* Work order
Retype each of the records below exactly, leaving the pictures out.

═════ Material supplied

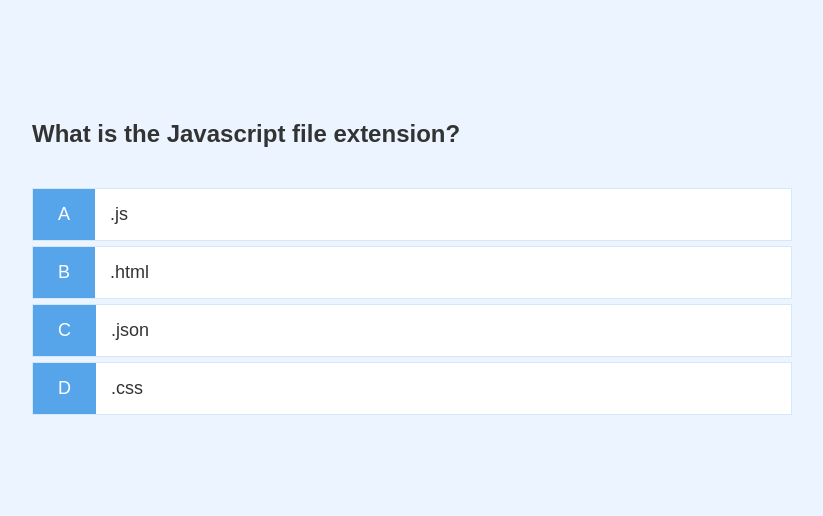
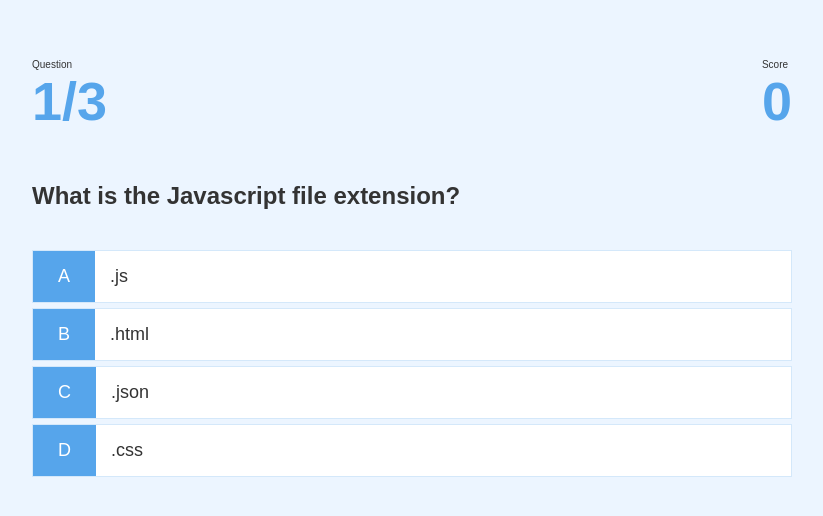
Before and after one commit to Mubarek-Hassen/quiz-app, a plain HTML site: page game.html in a window 1280 px wide. Shown: the part 130-646 px from the top of the page, without its empty margins (228-1051 px from the left). Drawn offline with Linux system fonts and the light colour scheme.

Commit message:
working on HUD

```diff
--- a/game.html
+++ b/game.html
@@ -12,6 +12,16 @@
 <body>
   <div class="container">
     <div id="game" class="justify-center flex-column">
+      <div id="hud">
+        <div id="hud-item">
+          <p class="hud-prefix">Question</p>
+          <h1 class="hud-main-text">1/3</h1>
+        </div>
+        <div id="hud-item">
+          <p class="hud-prefix"> Score</p>
+          <h1 class="hud-main-text">0</h1>
+        </div>
+      </div>
       <h2 id="question"> What is the answer to this question?</h2>
       <div class="choice-container">
         <p class="choice-prefix">A</p>
--- a/game.js
+++ b/game.js
@@ -64,9 +64,7 @@ choices.forEach(choice =>{
     setTimeout(()=>{
       selectedChoice.parentElement.classList.remove(classToApply)
       getNewQuestion();
-    }, 1000)
-    // selectedChoice.parentElement.classList.remove(classToApply)
-    // getNewQuestion();
+    }, 1000);
   })
 })
 
--- a/styles/game.css
+++ b/styles/game.css
@@ -31,3 +31,13 @@
 .incorrect {
   background-color: #dc3545;
 }
+
+#hud {
+  display: flex;
+  justify-content: space-between;
+
+}
+
+#hud-prefix {
+  text-align: center;
+}
```
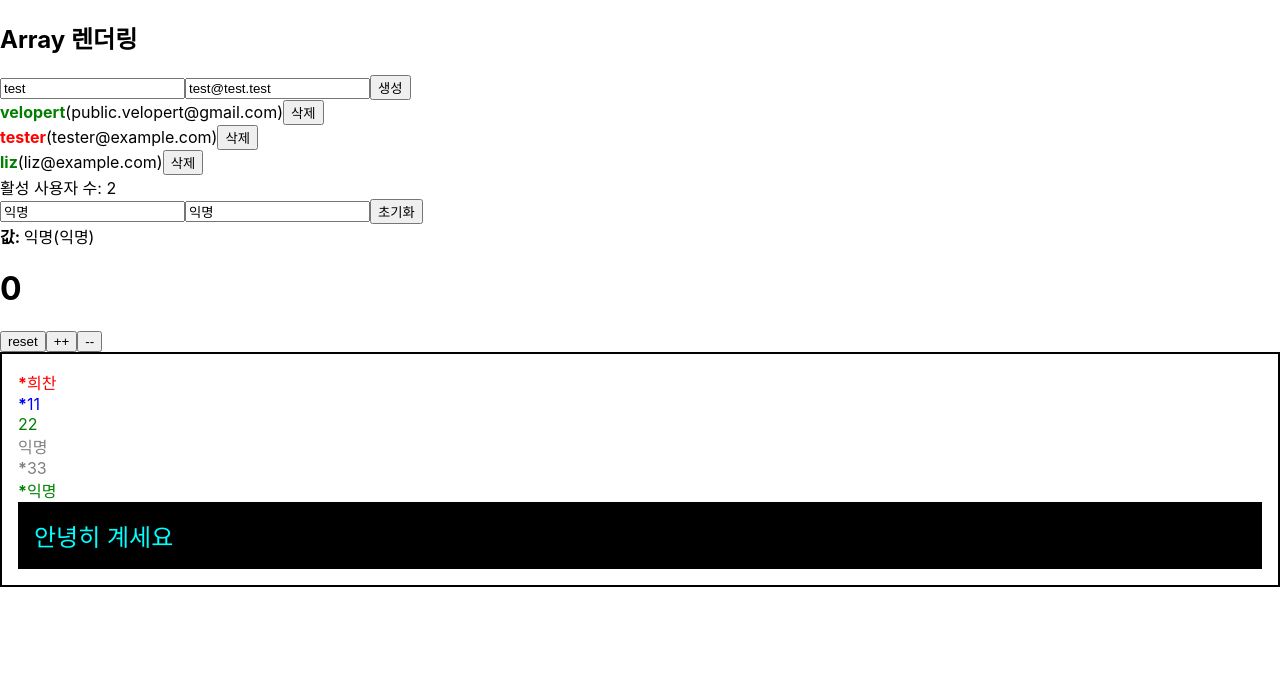
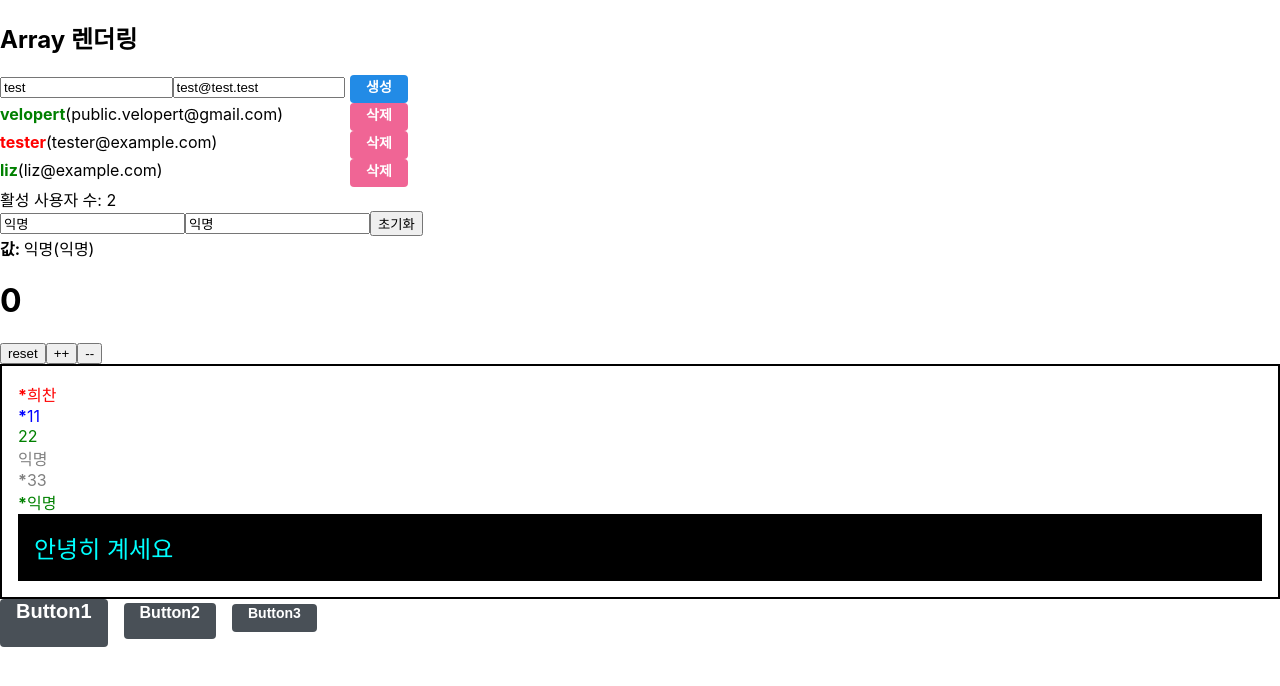
Before and after one commit to LOG-INFO/react-velopert, a React (Create React App) app: page / in a window 1280 px wide. Shown: the top 686 px of the page. Built offline with nearby package versions, Linux system fonts and the light colour scheme.

Commit message:
Button Styling

```diff
--- a/package.json
+++ b/package.json
@@ -6,6 +6,8 @@
     "@testing-library/jest-dom": "^5.16.4",
     "@testing-library/react": "^13.1.1",
     "@testing-library/user-event": "^13.5.0",
+    "classnames": "^2.3.1",
+    "node-sass": "^7.0.1",
     "react": "^18.1.0",
     "react-dom": "^18.1.0",
     "react-scripts": "5.0.1",
--- a/src/App.js
+++ b/src/App.js
@@ -3,9 +3,9 @@ import Hello from './Hello'
 import Wrapper from './Wrapper'
 import InputSample from './InputSample'
 import UserDashboard from './user/UserDashboard'
+import Button from './components/Button'
 
 const App = () => {
-
   return (
     <>
       <UserDashboard />
@@ -21,17 +21,21 @@ const App = () => {
         <Hello color="green" isBold={true} />
         <div style={style}>{bye}</div>
       </Wrapper>
-
+      <div className="buttons">
+        <Button size="large">Button1</Button>
+        <Button size="medium">Button2</Button>
+        <Button size="small">Button3</Button>
+      </div>
     </>
   )
 }
 
-const bye = "안녕히 계세요"
+const bye = '안녕히 계세요'
 const style = {
   backgroundColor: 'black',
   color: 'aqua',
   fontSize: 24,
-  padding: '1rem'
+  padding: '1rem',
 }
 
-export default App;
+export default App
--- /dev/null
+++ b/src/components/Button.js
@@ -0,0 +1,18 @@
+import classNames from 'classnames'
+import React from 'react'
+import './Button.scss'
+
+function Button({ children, size, color, onClick }) {
+  return (
+    <button className={classNames('Button', size, color)} onClick={onClick}>
+      {children}
+    </button>
+  )
+}
+
+Button.defaultProps = {
+  size: 'medium',
+  color: 'gray',
+}
+
+export default Button
--- /dev/null
+++ b/src/components/Button.scss
@@ -0,0 +1,65 @@
+$blue: #228be6;
+$gray: #495057;
+$pink: #f06595;
+
+@mixin button-color($color) {
+  background: $color;
+  &:hover {
+    background: lighten($color, 10%);
+  }
+  &:active {
+    background: darken($color, 10%);
+  }
+}
+
+.Button {
+  display: inline-flex;
+  color: white;
+  font-weight: bold;
+  outline: none;
+  border-radius: 4px;
+  border: none;
+  cursor: pointer;
+
+  height: 2.25rem;
+  padding-left: 1rem;
+  padding-right: 1rem;
+  font-size: 1rem;
+
+  // 사이즈 관리
+  &.large {
+    height: 3rem;
+    padding-left: 1rem;
+    padding-right: 1rem;
+    font-size: 1.25rem;
+  }
+
+  &.medium {
+    height: 2.25rem;
+    padding-left: 1rem;
+    padding-right: 1rem;
+    font-size: 1rem;
+  }
+
+  &.small {
+    height: 1.75rem;
+    font-size: 0.875rem;
+    padding-left: 1rem;
+    padding-right: 1rem;
+  }
+
+  // 색상 관리
+  &.blue {
+    @include button-color($blue);
+  }
+  &.gray {
+    @include button-color($gray);
+  }
+  &.pink {
+    @include button-color($pink);
+  }
+
+  & + & {
+    margin-left: 1rem;
+  }
+}
--- a/src/user/CreateUser.js
+++ b/src/user/CreateUser.js
@@ -1,4 +1,5 @@
 import React, { useContext, useRef } from 'react'
+import Button from '../components/Button'
 import useInputs from '../hooks/useInputs'
 import { UserDispatch } from './UserDashboard'
 
@@ -20,8 +21,27 @@ const CreateUser = ({ user }) => {
   const dispatch = useContext(UserDispatch)
   return (
     <>
-      <form
-        onSubmit={(event) => {
+      <form>
+        <div style={{ width: 350 + 'px', display: 'inline-block' }}>
+          <input
+            name="username"
+            placeholder="계정명"
+            value={inputUserName}
+            onChange={onChange}
+            style={{ width: '47%' }}
+          ></input>
+          <input
+            name="email"
+            placeholder="이메일"
+            value={inputEmail}
+            onChange={onChange}
+            style={{ width: '47%' }}
+          ></input>
+        </div>
+        <Button
+          size="small"
+          color="blue"
+          onClick={(event) => {
             event.preventDefault()
             //   onCreate(event)
             const newUser = {
@@ -37,19 +57,8 @@ const CreateUser = ({ user }) => {
             })
           }}
         >
-        <input
-          name="username"
-          placeholder="계정명"
-          value={inputUserName}
-          onChange={onChange}
-        ></input>
-        <input
-          name="email"
-          placeholder="이메일"
-          value={inputEmail}
-          onChange={onChange}
-        ></input>
-        <input type="submit" value="생성"></input>
+          생성
+        </Button>
       </form>
     </>
   )
--- a/src/user/UserList.js
+++ b/src/user/UserList.js
@@ -1,4 +1,5 @@
 import React, { useContext, useEffect } from 'react'
+import Button from '../components/Button'
 import { UserDispatch } from './UserDashboard'
 
 // https://react.vlpt.us/basic/11-render-array.html
@@ -20,6 +21,7 @@ const UserElement = React.memo(({ user }) => {
 
   return (
     <div>
+      <div style={{ display: 'inline-block', width: 350 + 'px' }}>
         <b
           style={{ cursor: 'pointer', color: active ? 'green' : 'red' }}
           onClick={() => dispatch({ type: 'TOGGLE_USER', toggledUserId: id })}
@@ -27,11 +29,14 @@ const UserElement = React.memo(({ user }) => {
           {username}
         </b>
         <span>({email})</span>
-      <button
+      </div>
+      <Button
+        size="small"
+        color="pink"
         onClick={() => dispatch({ type: 'DELETE_USER', deletedUserId: id })}
       >
         삭제
-      </button>
+      </Button>
     </div>
   )
 })
```
Also changed, not shown: src/App.css (deleted, +0 -38 lines), src/App.scss (added, +10 -0 lines), 1 other file (tests, documents, lock files or other folders). Lines whose indentation alone changed are shown as unchanged.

══════════

* Answer box
Before and after one commit to Mubarek-Hassen/quiz-app, a plain HTML site: page game.html in a window 1280 px wide. Shown: the part 130-646 px from the top of the page, without its empty margins (228-1051 px from the left). Drawn offline with Linux system fonts and the light colour scheme.

Commit message:
working on HUD

```diff
--- a/game.html
+++ b/game.html
@@ -12,6 +12,16 @@
 <body>
   <div class="container">
     <div id="game" class="justify-center flex-column">
+      <div id="hud">
+        <div id="hud-item">
+          <p class="hud-prefix">Question</p>
+          <h1 class="hud-main-text">1/3</h1>
+        </div>
+        <div id="hud-item">
+          <p class="hud-prefix"> Score</p>
+          <h1 class="hud-main-text">0</h1>
+        </div>
+      </div>
       <h2 id="question"> What is the answer to this question?</h2>
       <div class="choice-container">
         <p class="choice-prefix">A</p>
--- a/game.js
+++ b/game.js
@@ -64,9 +64,7 @@ choices.forEach(choice =>{
     setTimeout(()=>{
       selectedChoice.parentElement.classList.remove(classToApply)
       getNewQuestion();
-    }, 1000)
-    // selectedChoice.parentElement.classList.remove(classToApply)
-    // getNewQuestion();
+    }, 1000);
   })
 })
 
--- a/styles/game.css
+++ b/styles/game.css
@@ -31,3 +31,13 @@
 .incorrect {
   background-color: #dc3545;
 }
+
+#hud {
+  display: flex;
+  justify-content: space-between;
+
+}
+
+#hud-prefix {
+  text-align: center;
+}
```
Before and after one commit to LOG-INFO/react-velopert, a React (Create React App) app: page / in a window 1280 px wide. Shown: the top 686 px of the page. Built offline with nearby package versions, Linux system fonts and the light colour scheme.

Commit message:
Button Styling

```diff
--- a/package.json
+++ b/package.json
@@ -6,6 +6,8 @@
     "@testing-library/jest-dom": "^5.16.4",
     "@testing-library/react": "^13.1.1",
     "@testing-library/user-event": "^13.5.0",
+    "classnames": "^2.3.1",
+    "node-sass": "^7.0.1",
     "react": "^18.1.0",
     "react-dom": "^18.1.0",
     "react-scripts": "5.0.1",
--- a/src/App.js
+++ b/src/App.js
@@ -3,9 +3,9 @@ import Hello from './Hello'
 import Wrapper from './Wrapper'
 import InputSample from './InputSample'
 import UserDashboard from './user/UserDashboard'
+import Button from './components/Button'
 
 const App = () => {
-
   return (
     <>
       <UserDashboard />
@@ -21,17 +21,21 @@ const App = () => {
         <Hello color="green" isBold={true} />
         <div style={style}>{bye}</div>
       </Wrapper>
-
+      <div className="buttons">
+        <Button size="large">Button1</Button>
+        <Button size="medium">Button2</Button>
+        <Button size="small">Button3</Button>
+      </div>
     </>
   )
 }
 
-const bye = "안녕히 계세요"
+const bye = '안녕히 계세요'
 const style = {
   backgroundColor: 'black',
   color: 'aqua',
   fontSize: 24,
-  padding: '1rem'
+  padding: '1rem',
 }
 
-export default App;
+export default App
--- /dev/null
+++ b/src/components/Button.js
@@ -0,0 +1,18 @@
+import classNames from 'classnames'
+import React from 'react'
+import './Button.scss'
+
+function Button({ children, size, color, onClick }) {
+  return (
+    <button className={classNames('Button', size, color)} onClick={onClick}>
+      {children}
+    </button>
+  )
+}
+
+Button.defaultProps = {
+  size: 'medium',
+  color: 'gray',
+}
+
+export default Button
--- /dev/null
+++ b/src/components/Button.scss
@@ -0,0 +1,65 @@
+$blue: #228be6;
+$gray: #495057;
+$pink: #f06595;
+
+@mixin button-color($color) {
+  background: $color;
+  &:hover {
+    background: lighten($color, 10%);
+  }
+  &:active {
+    background: darken($color, 10%);
+  }
+}
+
+.Button {
+  display: inline-flex;
+  color: white;
+  font-weight: bold;
+  outline: none;
+  border-radius: 4px;
+  border: none;
+  cursor: pointer;
+
+  height: 2.25rem;
+  padding-left: 1rem;
+  padding-right: 1rem;
+  font-size: 1rem;
+
+  // 사이즈 관리
+  &.large {
+    height: 3rem;
+    padding-left: 1rem;
+    padding-right: 1rem;
+    font-size: 1.25rem;
+  }
+
+  &.medium {
+    height: 2.25rem;
+    padding-left: 1rem;
+    padding-right: 1rem;
+    font-size: 1rem;
+  }
+
+  &.small {
+    height: 1.75rem;
+    font-size: 0.875rem;
+    padding-left: 1rem;
+    padding-right: 1rem;
+  }
+
+  // 색상 관리
+  &.blue {
+    @include button-color($blue);
+  }
+  &.gray {
+    @include button-color($gray);
+  }
+  &.pink {
+    @include button-color($pink);
+  }
+
+  & + & {
+    margin-left: 1rem;
+  }
+}
--- a/src/user/CreateUser.js
+++ b/src/user/CreateUser.js
@@ -1,4 +1,5 @@
 import React, { useContext, useRef } from 'react'
+import Button from '../components/Button'
 import useInputs from '../hooks/useInputs'
 import { UserDispatch } from './UserDashboard'
 
@@ -20,8 +21,27 @@ const CreateUser = ({ user }) => {
   const dispatch = useContext(UserDispatch)
   return (
     <>
-      <form
-        onSubmit={(event) => {
+      <form>
+        <div style={{ width: 350 + 'px', display: 'inline-block' }}>
+          <input
+            name="username"
+            placeholder="계정명"
+            value={inputUserName}
+            onChange={onChange}
+            style={{ width: '47%' }}
+          ></input>
+          <input
+            name="email"
+            placeholder="이메일"
+            value={inputEmail}
+            onChange={onChange}
+            style={{ width: '47%' }}
+          ></input>
+        </div>
+        <Button
+          size="small"
+          color="blue"
+          onClick={(event) => {
             event.preventDefault()
             //   onCreate(event)
             const newUser = {
@@ -37,19 +57,8 @@ const CreateUser = ({ user }) => {
             })
           }}
         >
-        <input
-          name="username"
-          placeholder="계정명"
-          value={inputUserName}
-          onChange={onChange}
-        ></input>
-        <input
-          name="email"
-          placeholder="이메일"
-          value={inputEmail}
-          onChange={onChange}
-        ></input>
-        <input type="submit" value="생성"></input>
+          생성
+        </Button>
       </form>
     </>
   )
--- a/src/user/UserList.js
+++ b/src/user/UserList.js
@@ -1,4 +1,5 @@
 import React, { useContext, useEffect } from 'react'
+import Button from '../components/Button'
 import { UserDispatch } from './UserDashboard'
 
 // https://react.vlpt.us/basic/11-render-array.html
@@ -20,6 +21,7 @@ const UserElement = React.memo(({ user }) => {
 
   return (
     <div>
+      <div style={{ display: 'inline-block', width: 350 + 'px' }}>
         <b
           style={{ cursor: 'pointer', color: active ? 'green' : 'red' }}
           onClick={() => dispatch({ type: 'TOGGLE_USER', toggledUserId: id })}
@@ -27,11 +29,14 @@ const UserElement = React.memo(({ user }) => {
           {username}
         </b>
         <span>({email})</span>
-      <button
+      </div>
+      <Button
+        size="small"
+        color="pink"
         onClick={() => dispatch({ type: 'DELETE_USER', deletedUserId: id })}
       >
         삭제
-      </button>
+      </Button>
     </div>
   )
 })
```
Also changed, not shown: src/App.css (deleted, +0 -38 lines), src/App.scss (added, +10 -0 lines), 1 other file (tests, documents, lock files or other folders). Lines whose indentation alone changed are shown as unchanged.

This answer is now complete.